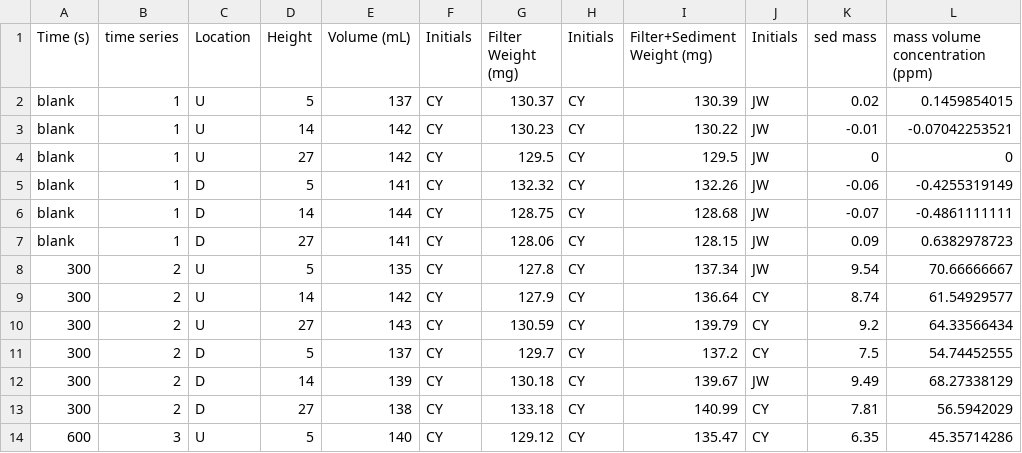
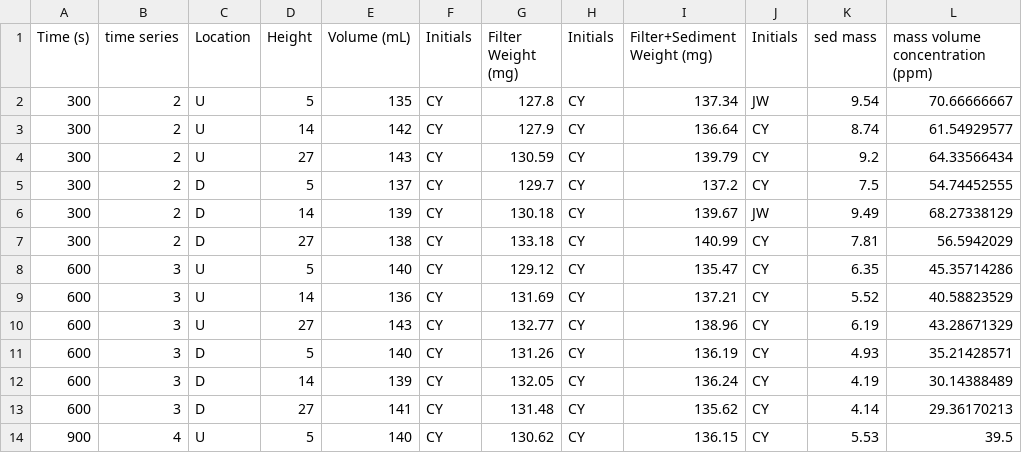
Before and after one commit to jmwingenroth/wingenroth-et-al-2021, a CSV file: data/peristaltic pumps/190612pumpdata.csv, drawn as a sheet; only a part is shown; the shorter side is filled out with more unchanged rows.

```diff
--- a/data/peristaltic pumps/190612pumpdata.csv
+++ b/data/peristaltic pumps/190612pumpdata.csv
@@ -1,8 +1,2 @@
 Time (s),time series,Location,Height,Volume (mL),Initials ,Filter Weight (mg),Initials,Filter+Sediment Weight (mg),Initials,sed mass,mass volume concentration (ppm)
-blank,1,U,5,137,CY,130.37,CY,130.39,JW,0.02,0.1459854015
-blank,1,U,14,142,CY,130.23,CY,130.22,JW,-0.01,-0.07042253521
-blank,1,U,27,142,CY,129.5,CY,129.5,JW,0,0
-blank,1,D,5,141,CY,132.32,CY,132.26,JW,-0.06,-0.4255319149
-blank,1,D,14,144,CY,128.75,CY,128.68,JW,-0.07,-0.4861111111
-blank,1,D,27,141,CY,128.06,CY,128.15,JW,0.09,0.6382978723
 300,2,U,5,135,CY,127.8,CY,137.34,JW,9.54,70.66666667
```
Also changed, not shown: data/peristaltic pumps/181005pumpdata.csv, data/peristaltic pumps/181115pumpdata.csv, 31 other files.
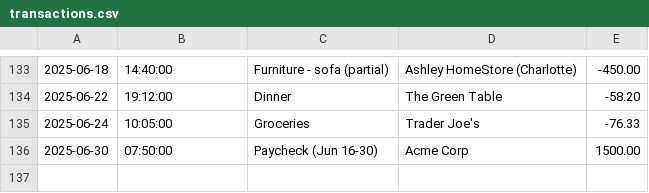
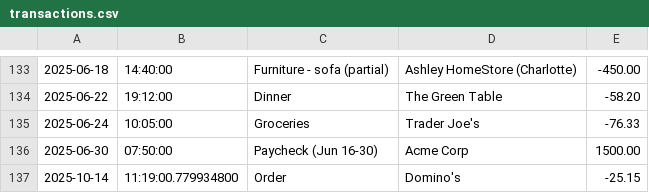
Before and after one commit to nisaking03/Capstone-1-Accounting-Ledger-Application, a CSV file: transactions.csv, drawn as a sheet; only a part is shown, gaps mark what is left out; the diff names each change by its address in the sheet, - before the commit and + after, or states it on an @@ line.

```diff
--- a/transactions.csv
+++ b/transactions.csv
+row 137: 2025-10-14 | 11:19:00.779934800 | Order | Domino's | -25.15
```
Also changed, not shown: 1 other file.
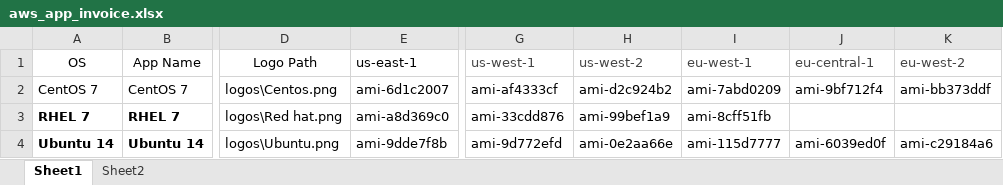
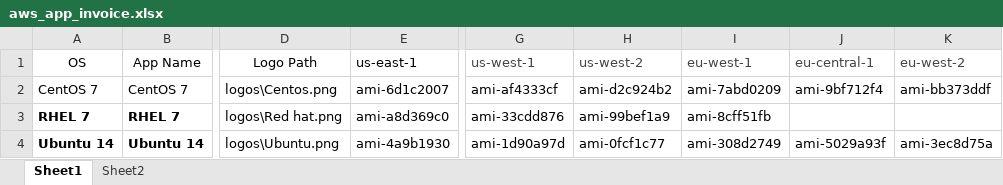
Before and after one commit to QualiSystems/app-starter-pack, an Excel workbook: src/regionify/invoices/aws_app_invoice.xlsx, sheet Sheet1, drawn as a sheet; only a part is shown, gaps mark what is left out; values as stored, in another font and other column widths than the file's, no borders; the diff names each change by its address in the sheet, - before the commit and + after, or states it on an @@ line.

Commit message:
Updated amazon ubuntu14 ami's

```diff
--- a/src/regionify/invoices/aws_app_invoice.xlsx (sheet Sheet1)
+++ b/src/regionify/invoices/aws_app_invoice.xlsx (sheet Sheet1)
-E4 (us-east-1): ami-9dde7f8b
+E4 (us-east-1): ami-4a9b1930
-G4 (us-west-1): ami-9d772efd
+G4 (us-west-1): ami-1d90a97d
-H4 (us-west-2): ami-0e2aa66e
+H4 (us-west-2): ami-0fcf1c77
-I4 (eu-west-1): ami-115d7777
+I4 (eu-west-1): ami-308d2749
-J4 (eu-central-1): ami-6039ed0f
+J4 (eu-central-1): ami-5029a93f
-K4 (eu-west-2): ami-c29184a6
+K4 (eu-west-2): ami-3ec8d75a
```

> [Aim of the exercise] When you print the entries, keep every line exactly as it is and drop the pictures.

> [The answer]
Before and after one commit to jmwingenroth/wingenroth-et-al-2021, a CSV file: data/peristaltic pumps/190612pumpdata.csv, drawn as a sheet; only a part is shown; the shorter side is filled out with more unchanged rows.

```diff
--- a/data/peristaltic pumps/190612pumpdata.csv
+++ b/data/peristaltic pumps/190612pumpdata.csv
@@ -1,8 +1,2 @@
 Time (s),time series,Location,Height,Volume (mL),Initials ,Filter Weight (mg),Initials,Filter+Sediment Weight (mg),Initials,sed mass,mass volume concentration (ppm)
-blank,1,U,5,137,CY,130.37,CY,130.39,JW,0.02,0.1459854015
-blank,1,U,14,142,CY,130.23,CY,130.22,JW,-0.01,-0.07042253521
-blank,1,U,27,142,CY,129.5,CY,129.5,JW,0,0
-blank,1,D,5,141,CY,132.32,CY,132.26,JW,-0.06,-0.4255319149
-blank,1,D,14,144,CY,128.75,CY,128.68,JW,-0.07,-0.4861111111
-blank,1,D,27,141,CY,128.06,CY,128.15,JW,0.09,0.6382978723
 300,2,U,5,135,CY,127.8,CY,137.34,JW,9.54,70.66666667
```
Also changed, not shown: data/peristaltic pumps/181005pumpdata.csv, data/peristaltic pumps/181115pumpdata.csv, 31 other files.
Before and after one commit to nisaking03/Capstone-1-Accounting-Ledger-Application, a CSV file: transactions.csv, drawn as a sheet; only a part is shown, gaps mark what is left out; the diff names each change by its address in the sheet, - before the commit and + after, or states it on an @@ line.

```diff
--- a/transactions.csv
+++ b/transactions.csv
+row 137: 2025-10-14 | 11:19:00.779934800 | Order | Domino's | -25.15
```
Also changed, not shown: 1 other file.
Before and after one commit to QualiSystems/app-starter-pack, an Excel workbook: src/regionify/invoices/aws_app_invoice.xlsx, sheet Sheet1, drawn as a sheet; only a part is shown, gaps mark what is left out; values as stored, in another font and other column widths than the file's, no borders; the diff names each change by its address in the sheet, - before the commit and + after, or states it on an @@ line.

Commit message:
Updated amazon ubuntu14 ami's

```diff
--- a/src/regionify/invoices/aws_app_invoice.xlsx (sheet Sheet1)
+++ b/src/regionify/invoices/aws_app_invoice.xlsx (sheet Sheet1)
-E4 (us-east-1): ami-9dde7f8b
+E4 (us-east-1): ami-4a9b1930
-G4 (us-west-1): ami-9d772efd
+G4 (us-west-1): ami-1d90a97d
-H4 (us-west-2): ami-0e2aa66e
+H4 (us-west-2): ami-0fcf1c77
-I4 (eu-west-1): ami-115d7777
+I4 (eu-west-1): ami-308d2749
-J4 (eu-central-1): ami-6039ed0f
+J4 (eu-central-1): ami-5029a93f
-K4 (eu-west-2): ami-c29184a6
+K4 (eu-west-2): ami-3ec8d75a
```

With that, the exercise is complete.